TRY IT
Every line of the material is to be returned verbatim. Pictures stay out.

PROVIDED RECORDS
+ + +

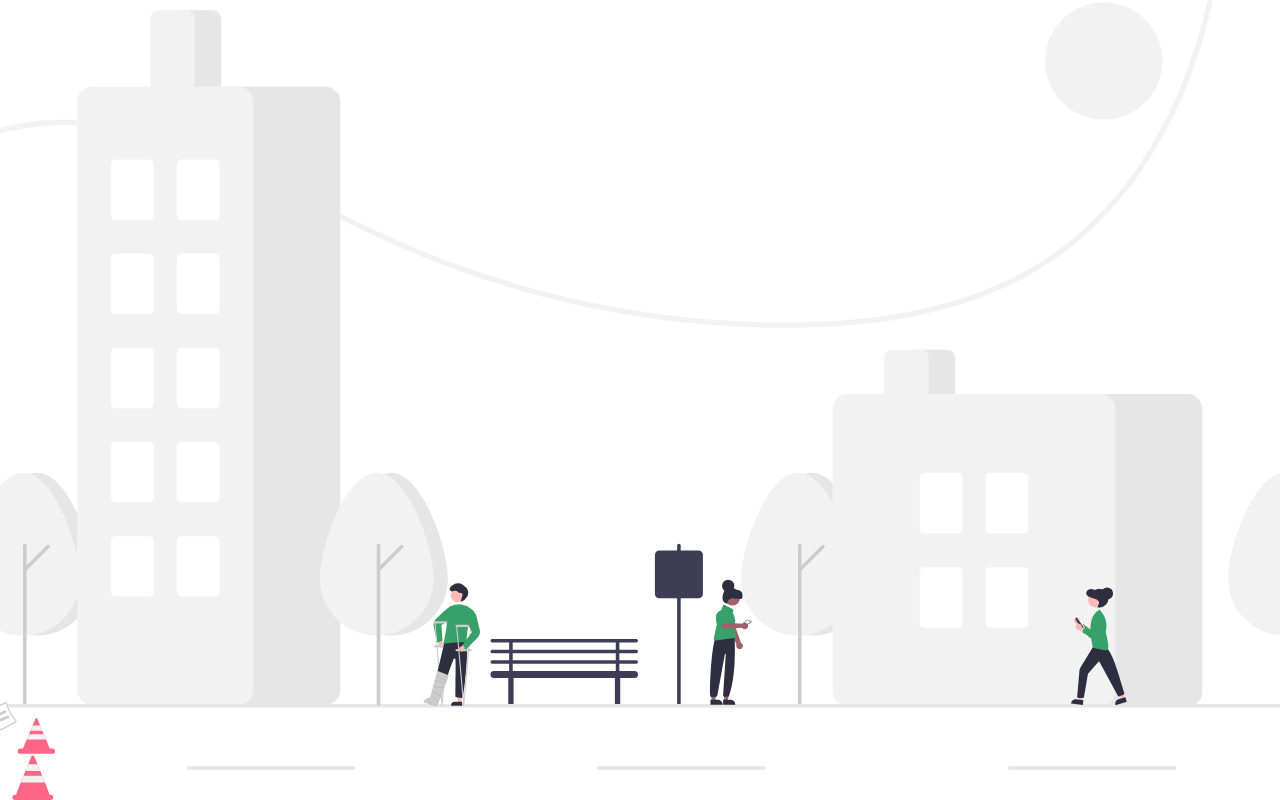
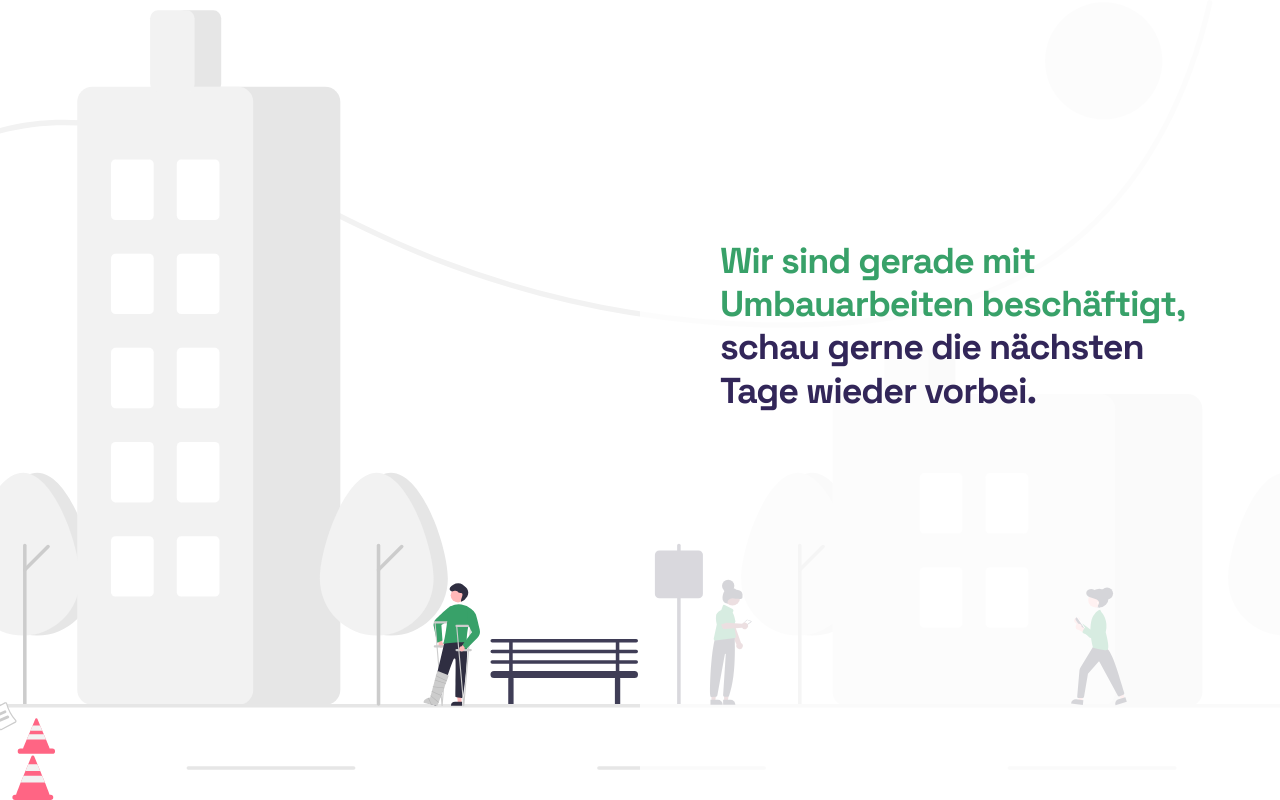
Before and after one commit to potsdamer-buergerstiftung/projects, a Next.js app in the folder apps/website/: page / in a window 1280 px wide. Built offline with nearby package versions, Linux system fonts and the light colour scheme.

Commit message:
add coming soon text

```diff
--- a/apps/website/components/layouts/ComingSoon.tsx
+++ b/apps/website/components/layouts/ComingSoon.tsx
@@ -1,7 +1,11 @@
 import {
-    Box, Button, Container,
-    Stack, useColorModeValue as mode
+  Box,
+  Button,
+  Container,
+  Stack,
+  useColorModeValue as mode,
 } from "@chakra-ui/react";
+import Link from "next/link";
 import { FC } from "react";
 import { PBSLogo } from "ui";
 
@@ -19,9 +23,11 @@ const Layout: FC = ({ children }) => {
             >
               <PBSLogo height={{ base: 8, md: 9, lg: 10 }} my="8" />
             </Stack>
-            <Button background="background" color="secondary">
-              Kontakt
-            </Button>
+            <Link passHref href="/kontakt">
+              <Button background="background" color="secondary" as="a">
+                Kontakt
+              </Button>
+            </Link>
           </Stack>
         </Container>
       </Box>
--- a/apps/website/pages/index.tsx
+++ b/apps/website/pages/index.tsx
@@ -1,10 +1,10 @@
-import { Box, Image } from "@chakra-ui/react";
+import { Box, Container, Heading, Image, Text } from "@chakra-ui/react";
 import ComingSoon from "@components/layouts/ComingSoon";
 
 export default function ComingSoonPage() {
   return (
     <>
-      <Box bg="white">
+      <Box bg="white" position="absolute">
         <Image
           src="/undraw_city_life_gnpr.svg"
           alt="Illustration"
@@ -12,6 +12,27 @@ export default function ComingSoonPage() {
           objectFit="cover"
         />
       </Box>
+      <Box
+        bg="whiteAlpha.800"
+        px={{ base: 4, md: 8, lg: 12 }}
+        pt="30vh"
+        position="absolute"
+        left={{ base: "0", md: "50%" }}
+        right="0"
+        top="0"
+        bottom="0"
+        height="100vh"
+      >
+        <Container maxW="lg">
+          <Heading>
+            <Box color="green.500" as="span">
+              Wir sind gerade mit Umbauarbeiten beschäftigt,{" "}
+            </Box>
+            <br />
+            schau gerne die nächsten Tage wieder vorbei.
+          </Heading>
+        </Container>
+      </Box>
     </>
   );
 }
```
Also changed, not shown: apps/website/components/layouts/Default.tsx (+4 -8 lines), apps/website/pages/kontakt.tsx (added, +83 -0 lines).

+ + +

TASK RESPONSE
Before and after one commit to potsdamer-buergerstiftung/projects, a Next.js app in the folder apps/website/: page / in a window 1280 px wide. Built offline with nearby package versions, Linux system fonts and the light colour scheme.

Commit message:
add coming soon text

```diff
--- a/apps/website/components/layouts/ComingSoon.tsx
+++ b/apps/website/components/layouts/ComingSoon.tsx
@@ -1,7 +1,11 @@
 import {
-    Box, Button, Container,
-    Stack, useColorModeValue as mode
+  Box,
+  Button,
+  Container,
+  Stack,
+  useColorModeValue as mode,
 } from "@chakra-ui/react";
+import Link from "next/link";
 import { FC } from "react";
 import { PBSLogo } from "ui";
 
@@ -19,9 +23,11 @@ const Layout: FC = ({ children }) => {
             >
               <PBSLogo height={{ base: 8, md: 9, lg: 10 }} my="8" />
             </Stack>
-            <Button background="background" color="secondary">
-              Kontakt
-            </Button>
+            <Link passHref href="/kontakt">
+              <Button background="background" color="secondary" as="a">
+                Kontakt
+              </Button>
+            </Link>
           </Stack>
         </Container>
       </Box>
--- a/apps/website/pages/index.tsx
+++ b/apps/website/pages/index.tsx
@@ -1,10 +1,10 @@
-import { Box, Image } from "@chakra-ui/react";
+import { Box, Container, Heading, Image, Text } from "@chakra-ui/react";
 import ComingSoon from "@components/layouts/ComingSoon";
 
 export default function ComingSoonPage() {
   return (
     <>
-      <Box bg="white">
+      <Box bg="white" position="absolute">
         <Image
           src="/undraw_city_life_gnpr.svg"
           alt="Illustration"
@@ -12,6 +12,27 @@ export default function ComingSoonPage() {
           objectFit="cover"
         />
       </Box>
+      <Box
+        bg="whiteAlpha.800"
+        px={{ base: 4, md: 8, lg: 12 }}
+        pt="30vh"
+        position="absolute"
+        left={{ base: "0", md: "50%" }}
+        right="0"
+        top="0"
+        bottom="0"
+        height="100vh"
+      >
+        <Container maxW="lg">
+          <Heading>
+            <Box color="green.500" as="span">
+              Wir sind gerade mit Umbauarbeiten beschäftigt,{" "}
+            </Box>
+            <br />
+            schau gerne die nächsten Tage wieder vorbei.
+          </Heading>
+        </Container>
+      </Box>
     </>
   );
 }
```
Also changed, not shown: apps/website/components/layouts/Default.tsx (+4 -8 lines), apps/website/pages/kontakt.tsx (added, +83 -0 lines).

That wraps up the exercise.